(Scientific American) Researchers at Stanford University have coaxed brain cells involved in vision to regrow and make functional connections—helping to upend the conventional dogma that mammalian brain cells, once damaged, can never be restored. The work was carried out in visually impaired mice but suggests that human maladies including glaucoma, Alzheimer’s disease and spinal cord injuries might be more repairable than has long been believed.

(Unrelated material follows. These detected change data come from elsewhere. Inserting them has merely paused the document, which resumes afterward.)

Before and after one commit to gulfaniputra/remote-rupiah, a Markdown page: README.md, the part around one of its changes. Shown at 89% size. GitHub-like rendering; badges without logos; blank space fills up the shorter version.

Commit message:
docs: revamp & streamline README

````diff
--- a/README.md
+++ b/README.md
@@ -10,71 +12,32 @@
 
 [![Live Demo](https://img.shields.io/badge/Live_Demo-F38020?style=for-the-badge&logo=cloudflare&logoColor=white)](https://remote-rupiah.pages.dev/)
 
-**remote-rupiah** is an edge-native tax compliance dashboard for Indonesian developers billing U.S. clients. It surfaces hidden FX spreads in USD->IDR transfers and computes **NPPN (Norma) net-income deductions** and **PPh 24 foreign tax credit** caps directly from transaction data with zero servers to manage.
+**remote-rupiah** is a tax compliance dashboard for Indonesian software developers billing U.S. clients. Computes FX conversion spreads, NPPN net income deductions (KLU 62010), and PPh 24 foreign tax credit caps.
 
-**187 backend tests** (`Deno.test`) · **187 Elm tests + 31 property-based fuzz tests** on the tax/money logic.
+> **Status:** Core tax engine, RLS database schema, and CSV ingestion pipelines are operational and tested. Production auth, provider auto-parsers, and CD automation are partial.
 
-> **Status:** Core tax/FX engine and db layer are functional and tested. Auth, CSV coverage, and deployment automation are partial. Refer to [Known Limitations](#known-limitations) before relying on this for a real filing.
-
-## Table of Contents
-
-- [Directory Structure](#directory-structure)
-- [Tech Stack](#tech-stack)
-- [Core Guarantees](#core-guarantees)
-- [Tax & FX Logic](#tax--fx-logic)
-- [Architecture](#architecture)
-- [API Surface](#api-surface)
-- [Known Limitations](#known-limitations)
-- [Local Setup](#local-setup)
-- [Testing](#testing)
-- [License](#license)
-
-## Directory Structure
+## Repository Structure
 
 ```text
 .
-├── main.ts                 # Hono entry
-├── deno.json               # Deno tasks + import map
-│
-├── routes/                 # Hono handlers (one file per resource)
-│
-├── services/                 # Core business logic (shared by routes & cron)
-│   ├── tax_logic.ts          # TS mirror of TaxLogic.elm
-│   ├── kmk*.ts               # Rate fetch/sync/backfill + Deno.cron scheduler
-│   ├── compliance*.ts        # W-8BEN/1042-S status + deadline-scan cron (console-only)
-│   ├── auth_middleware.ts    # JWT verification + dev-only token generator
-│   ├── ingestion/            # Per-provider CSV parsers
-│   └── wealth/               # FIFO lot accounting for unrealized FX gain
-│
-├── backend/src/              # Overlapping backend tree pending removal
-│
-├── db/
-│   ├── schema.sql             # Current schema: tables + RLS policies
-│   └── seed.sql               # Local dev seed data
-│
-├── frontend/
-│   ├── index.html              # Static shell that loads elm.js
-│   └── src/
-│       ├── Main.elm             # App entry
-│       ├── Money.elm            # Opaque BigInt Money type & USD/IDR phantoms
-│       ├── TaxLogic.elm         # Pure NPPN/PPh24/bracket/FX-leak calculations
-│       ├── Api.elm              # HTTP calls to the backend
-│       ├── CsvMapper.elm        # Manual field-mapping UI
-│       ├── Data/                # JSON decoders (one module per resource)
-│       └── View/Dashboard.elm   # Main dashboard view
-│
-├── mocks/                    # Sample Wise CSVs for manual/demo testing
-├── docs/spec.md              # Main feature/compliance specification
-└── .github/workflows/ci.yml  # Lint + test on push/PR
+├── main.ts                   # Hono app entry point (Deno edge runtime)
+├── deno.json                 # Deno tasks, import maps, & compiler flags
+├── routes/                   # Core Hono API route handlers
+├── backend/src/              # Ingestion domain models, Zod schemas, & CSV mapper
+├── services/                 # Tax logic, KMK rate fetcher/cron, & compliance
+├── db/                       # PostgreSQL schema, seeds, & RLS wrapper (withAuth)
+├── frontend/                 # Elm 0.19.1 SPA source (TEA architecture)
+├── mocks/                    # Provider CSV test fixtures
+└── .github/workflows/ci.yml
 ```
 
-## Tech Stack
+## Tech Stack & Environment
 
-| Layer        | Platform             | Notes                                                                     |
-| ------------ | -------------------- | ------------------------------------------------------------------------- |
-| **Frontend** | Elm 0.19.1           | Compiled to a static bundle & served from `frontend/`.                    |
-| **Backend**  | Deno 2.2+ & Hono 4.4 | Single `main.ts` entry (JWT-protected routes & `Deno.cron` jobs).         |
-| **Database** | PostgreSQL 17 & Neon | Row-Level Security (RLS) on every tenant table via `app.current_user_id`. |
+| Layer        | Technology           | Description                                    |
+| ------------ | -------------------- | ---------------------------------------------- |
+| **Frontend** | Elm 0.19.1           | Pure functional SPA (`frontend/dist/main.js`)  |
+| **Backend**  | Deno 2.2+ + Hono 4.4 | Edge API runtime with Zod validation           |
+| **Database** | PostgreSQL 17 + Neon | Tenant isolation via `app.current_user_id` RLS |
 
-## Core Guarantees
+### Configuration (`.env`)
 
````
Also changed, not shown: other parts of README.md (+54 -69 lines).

Frogs, fish and chickens are known to regrow brain cells, and previous research has offered clues that it might be possible in mammals. The Stanford scientists say their new study confirms this and shows that, although fewer than 5 percent of the damaged retinal ganglion cells grew back, it was still enough to make a difference in the mice’s vision. “The brain is very good at coping with deprived inputs,” says Andrew Huberman, the Stanford neurobiologist who led the work. “The study also supports the idea that we may not need to regenerate every neuron in a system to get meaningful recovery.”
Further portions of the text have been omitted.